A young girl who worked at our house for a few years, before getting married, used to have only one item in her small purse for self-care. A tube of ‘Fair and Lovely’. She used it regularly and carried it with herself all the time. That one tube was the only evidence of aspiration in her persona. I tried to dissuade her, but the stubborn look in her eye made me always back down.
When I read recently that Unilever, the company that makes the product had decided to rename it and drop the ‘Fair’ in favor of ‘Glow’, I thought about her after all these years. The aspiration for being fair in a country like ours, where skin color is primarily all shades of dark and brown, is deep rooted and manifested in many areas of life.From putting new-borns in color boxes of ‘saaf rang nahin hai’ (is not fair), or to marriages being decided on ‘rang gira hai’ (is dark)– the bias against dark skin is a part of life.
The fairness industry did not create the preference for fair skins, it capitalized on a deep rooted desire that has for centuries equated fair skin with worth and beauty. In matrimony the demand is always for a ‘gori’ bride, advertisements tell young girl that a fair skin will give them a head start in life – both professionally and personally. This is one prejudice that has closed the gender divide too, with lots of products that claim to help men become ‘fair and handsome’ or of ‘lighter skin’ tone in order to succeed! Well known Bollywood celebrities have routinely sold the ‘fair’ dream to countless young people, the underlying message being life would be more successful if you are ‘fair’. The fairness cream market in India is estimated to be nearly Rs5000 crores! Surveys say that nearly 735 million use fairness creams in India, with majority being women and girls.
The battle between the fairness industry and its opponents has been raging for quite some time. For many years, activists and prominent people have been pursuing ideas like the ‘Dark is Beautiful’ campaign (2009) and the hashtag #unfairandlovely (2015) to bring into focus the problem of ‘colorism’ – a bias against dark skin – and counter the idea that only fair is beautiful and emphasize on beauty beyond skin color.
After a piecemeal ban on some offensive fairness advertisements by the Advertising Standards Council of India in 2014, the Drugs and Magic Remedies (Objectionable Advertisements) (Amendment) Bill, 2020, has been finalized by the Ministry of Health, which apart from others also proposes a ban on advertisements of products that promote fairness creams. Offenders are liable for 5 years in prison and fine.
A prominent Indian matrimonial website recently dropped its skin filter categorizing prospective matches on skin color. Unilever’s change of name was preceded by another consumer giant Johnson & Johnson dropping its range of products that are sold as ‘dark spot reducers’. These shifts are primarily due to the impact of the “Black Lives Matter’ campaign. The campaign has brought focus on brands that use imagery that has racial undertones to sell products. This has seen the fairness industry come under severe pressure forcing them to make changes.

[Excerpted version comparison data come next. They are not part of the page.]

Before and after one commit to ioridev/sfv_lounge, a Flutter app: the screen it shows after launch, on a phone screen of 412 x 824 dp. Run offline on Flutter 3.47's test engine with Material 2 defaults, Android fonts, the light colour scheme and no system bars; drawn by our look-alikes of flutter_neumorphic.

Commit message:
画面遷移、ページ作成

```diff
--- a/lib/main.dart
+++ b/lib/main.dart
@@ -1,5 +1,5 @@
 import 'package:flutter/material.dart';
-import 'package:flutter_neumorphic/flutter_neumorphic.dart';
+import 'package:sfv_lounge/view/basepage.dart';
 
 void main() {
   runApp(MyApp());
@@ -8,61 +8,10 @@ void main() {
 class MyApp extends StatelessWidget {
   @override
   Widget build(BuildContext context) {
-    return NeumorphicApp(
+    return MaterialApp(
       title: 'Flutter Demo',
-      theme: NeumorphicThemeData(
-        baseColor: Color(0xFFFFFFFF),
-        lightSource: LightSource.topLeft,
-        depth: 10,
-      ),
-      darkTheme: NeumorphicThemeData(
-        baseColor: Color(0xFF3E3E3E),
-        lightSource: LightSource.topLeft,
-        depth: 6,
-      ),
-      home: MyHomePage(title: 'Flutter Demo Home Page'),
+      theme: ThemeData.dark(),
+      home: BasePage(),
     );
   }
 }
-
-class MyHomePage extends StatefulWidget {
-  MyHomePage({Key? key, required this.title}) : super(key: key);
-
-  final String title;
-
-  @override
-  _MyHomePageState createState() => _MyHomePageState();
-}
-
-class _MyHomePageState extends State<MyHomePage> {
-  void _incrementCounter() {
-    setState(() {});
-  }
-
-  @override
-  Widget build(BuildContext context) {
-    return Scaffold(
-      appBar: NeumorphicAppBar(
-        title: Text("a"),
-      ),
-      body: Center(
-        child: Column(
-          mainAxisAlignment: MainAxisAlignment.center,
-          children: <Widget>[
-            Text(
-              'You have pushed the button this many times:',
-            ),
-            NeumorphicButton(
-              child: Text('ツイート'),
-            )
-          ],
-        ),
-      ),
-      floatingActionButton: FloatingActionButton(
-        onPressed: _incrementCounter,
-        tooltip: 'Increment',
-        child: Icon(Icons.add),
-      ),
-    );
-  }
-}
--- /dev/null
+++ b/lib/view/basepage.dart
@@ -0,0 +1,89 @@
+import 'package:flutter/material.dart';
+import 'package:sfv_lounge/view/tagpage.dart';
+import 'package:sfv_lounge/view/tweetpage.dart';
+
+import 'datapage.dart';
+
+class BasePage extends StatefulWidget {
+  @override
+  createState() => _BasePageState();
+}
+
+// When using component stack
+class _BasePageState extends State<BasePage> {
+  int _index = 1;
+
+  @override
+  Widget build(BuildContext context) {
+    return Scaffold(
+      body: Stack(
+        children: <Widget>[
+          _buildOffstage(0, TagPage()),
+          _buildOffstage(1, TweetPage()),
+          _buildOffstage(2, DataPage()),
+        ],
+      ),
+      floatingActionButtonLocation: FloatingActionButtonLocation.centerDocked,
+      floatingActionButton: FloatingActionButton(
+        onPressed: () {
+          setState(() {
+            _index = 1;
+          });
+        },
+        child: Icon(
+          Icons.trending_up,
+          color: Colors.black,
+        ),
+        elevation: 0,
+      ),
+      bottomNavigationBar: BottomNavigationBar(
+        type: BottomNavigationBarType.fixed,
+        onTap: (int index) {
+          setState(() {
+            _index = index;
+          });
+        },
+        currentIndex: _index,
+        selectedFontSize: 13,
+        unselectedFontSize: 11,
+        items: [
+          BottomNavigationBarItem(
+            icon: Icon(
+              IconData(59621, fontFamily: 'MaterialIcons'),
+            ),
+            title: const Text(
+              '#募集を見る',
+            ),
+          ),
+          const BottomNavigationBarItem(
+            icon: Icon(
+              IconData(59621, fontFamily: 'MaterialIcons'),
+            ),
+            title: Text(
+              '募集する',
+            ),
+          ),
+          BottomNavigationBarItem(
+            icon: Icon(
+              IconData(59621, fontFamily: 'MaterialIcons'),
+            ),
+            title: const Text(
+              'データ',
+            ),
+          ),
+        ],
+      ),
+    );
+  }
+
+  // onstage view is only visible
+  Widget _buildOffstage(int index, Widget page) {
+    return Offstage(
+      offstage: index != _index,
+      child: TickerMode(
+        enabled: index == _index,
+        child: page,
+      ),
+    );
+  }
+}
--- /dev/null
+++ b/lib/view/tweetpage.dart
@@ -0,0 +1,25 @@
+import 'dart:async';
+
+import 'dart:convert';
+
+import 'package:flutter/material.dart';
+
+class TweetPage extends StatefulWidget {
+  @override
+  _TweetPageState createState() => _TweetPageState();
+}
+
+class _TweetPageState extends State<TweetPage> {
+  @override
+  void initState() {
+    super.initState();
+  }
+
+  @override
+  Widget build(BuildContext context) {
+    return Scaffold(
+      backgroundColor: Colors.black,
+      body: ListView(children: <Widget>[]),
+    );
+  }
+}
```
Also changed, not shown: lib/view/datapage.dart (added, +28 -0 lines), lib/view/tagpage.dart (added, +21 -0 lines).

The multi-billion dollar fairness industry picked on a social prejudice and packaged it in an economic manner so that millions believed that by spending merely Rs 5/- on a sachet of cream they could be rid of their undesirable dark skin. I wonder now, will the name change challenge this belief? Or will people continue to chase the fair skin mirage?
Do these cosmetic changes to imagery and names really change things on the ground? Like many other deep rooted prejudices the preference for fair skin will take a long time to disappear. It will need a change of societal mind set. Much like son preference, it will need to begin from when women are pregnant. When they will not be routinely told that drinking saffron-laced milk and eating oranges, fennel seeds and coconut will make the child fair. When children and young will not routinely face bias due to their complexion. When marriages will not be made or unmade on the ground of a ‘gori’ girl. Then, we can begin to have hope.
Till we get there, these changes are important. The images and values that are touted and promoted on the media, have a great role in shaping ideas and preferences. Once the underlying messaging that the fairness industry has promoted – that dark is undesirable – disappears, we would probably move forward to accepting that neither dark nor fair is beautiful. Beauty is beautiful.
Published in Hindi in Dainik Bhaskar on 21-7-2020